The preparation of the Bay of Pigs invasion entered its final stage in March 1961, with the CIA station officers in Guatemala involved in a feverish traffic of encrypted cables to and from the United States, unaware that one of those reports on the training of the invading brigade in the Central American country would alert the Cuban leadership to the details of the attack.
However, it was not the Cuban security services that disclosed the said plans. The secret came to light thanks to a combination of chance, perseverance and the extraordinary talent of Rodolfo Walsh, a 32-year-old Argentine writer and journalist, who in 1960 was working as head of Special Services of Prensa Latina Agency in Havana, where a young Gabriel García Márquez who had just started a career in journalism also worked.
Ricardo Massetti, another Argentinean journalist, founded and directed this agency in 1959, inspired by Fidel Castro and Ernesto Che Guevara, to overcome the information blockade of the Western press on the Cuban Revolution.
In his eagerness to perfect the Agency's work, the young director established a systematic surveillance program that involved the daily examination and immediate printing of news dispatches received by radio wave, as this was the basic technology used for journalistic communications.

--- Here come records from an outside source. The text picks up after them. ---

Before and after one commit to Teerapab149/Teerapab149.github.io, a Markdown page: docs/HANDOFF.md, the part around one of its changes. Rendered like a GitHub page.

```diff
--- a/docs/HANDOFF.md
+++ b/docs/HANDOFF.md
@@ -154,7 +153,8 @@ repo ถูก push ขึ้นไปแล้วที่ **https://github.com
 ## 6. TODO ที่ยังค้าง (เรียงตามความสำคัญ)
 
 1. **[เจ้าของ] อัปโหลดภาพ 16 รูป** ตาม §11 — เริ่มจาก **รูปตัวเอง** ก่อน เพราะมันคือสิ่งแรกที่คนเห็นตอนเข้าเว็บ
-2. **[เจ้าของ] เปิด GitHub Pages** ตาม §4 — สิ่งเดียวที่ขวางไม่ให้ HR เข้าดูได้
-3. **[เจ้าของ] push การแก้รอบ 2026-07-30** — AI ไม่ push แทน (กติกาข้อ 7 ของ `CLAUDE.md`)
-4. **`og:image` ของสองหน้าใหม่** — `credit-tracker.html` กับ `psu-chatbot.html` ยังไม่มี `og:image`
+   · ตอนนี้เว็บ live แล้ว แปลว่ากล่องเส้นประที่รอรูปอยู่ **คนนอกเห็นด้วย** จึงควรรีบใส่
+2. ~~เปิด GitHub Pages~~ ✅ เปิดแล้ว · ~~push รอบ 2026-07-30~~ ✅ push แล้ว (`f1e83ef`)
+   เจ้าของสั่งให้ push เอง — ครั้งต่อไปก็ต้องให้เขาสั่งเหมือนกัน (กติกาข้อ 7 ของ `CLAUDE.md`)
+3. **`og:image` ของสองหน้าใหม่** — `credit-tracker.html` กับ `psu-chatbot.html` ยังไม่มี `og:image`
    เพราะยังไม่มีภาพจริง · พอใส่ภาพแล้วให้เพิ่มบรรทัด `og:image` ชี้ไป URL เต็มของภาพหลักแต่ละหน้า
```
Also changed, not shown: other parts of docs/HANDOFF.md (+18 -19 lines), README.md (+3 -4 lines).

Routine was broken when Massetti's office received a long coded message from the Guatemalan communications company Tropical Cable that aroused many people’s—and especially Walsh’s—suspicions, eventually deciphered after weeks of work with only the help of an elementary text on the subject.
The story might have consigned to oblivion or remained a secret of the past, but in 1977 Gabriel ‘Gabo’ García Márquez wrote the article "Rodolfo Walsh, the writer who got ahead of the CIA" about his friend’s aforesaid adventure.
As Gabo revealed in the article, "The cable, addressed to Washington by the head of the CIA in Guatemala (…) was a detailed report of the preparations for a landing in Cuba on behalf of the U.S. government. It even revealed the place where the recruits were beginning to prepare; the Retalhuleu hacienda, an old coffee plantation in the north of Guatemala".
He explained that he shared with Massetti the idea of sending Walsh to Guatemala with a false passport and under the façade of a Protestant church pastor, via Nicaragua and Panama, "until he found the exact location of the training camp. If he managed to gain the confidence of a recruit,
he could have written an exceptional report. The whole plan failed because Rodolfo Walsh was arrested in Panama due to an information error of the Isthmian government. His identity was then so well established that he did not dare to insist on his charade as a bible salesman."
That episode of solidarity with the Cuban Revolution in the days leading up to the Bay of Pigs invasion did not remain an isolated fact of Walsh's youth, who would devote the rest of his life to literature and revolutionary journalism against the pro-imperialist regimes in the region. Consistent with those principles, he became a clandestine fighter in his homeland, Argentina, during the last military dictatorship.
On March 25, 1977, in Buenos Aires, a task force of the largest torture and death center, Escuela de Mecánica de la Armada (ESMA), surrounded Rodolfo Walsh and shot him to death.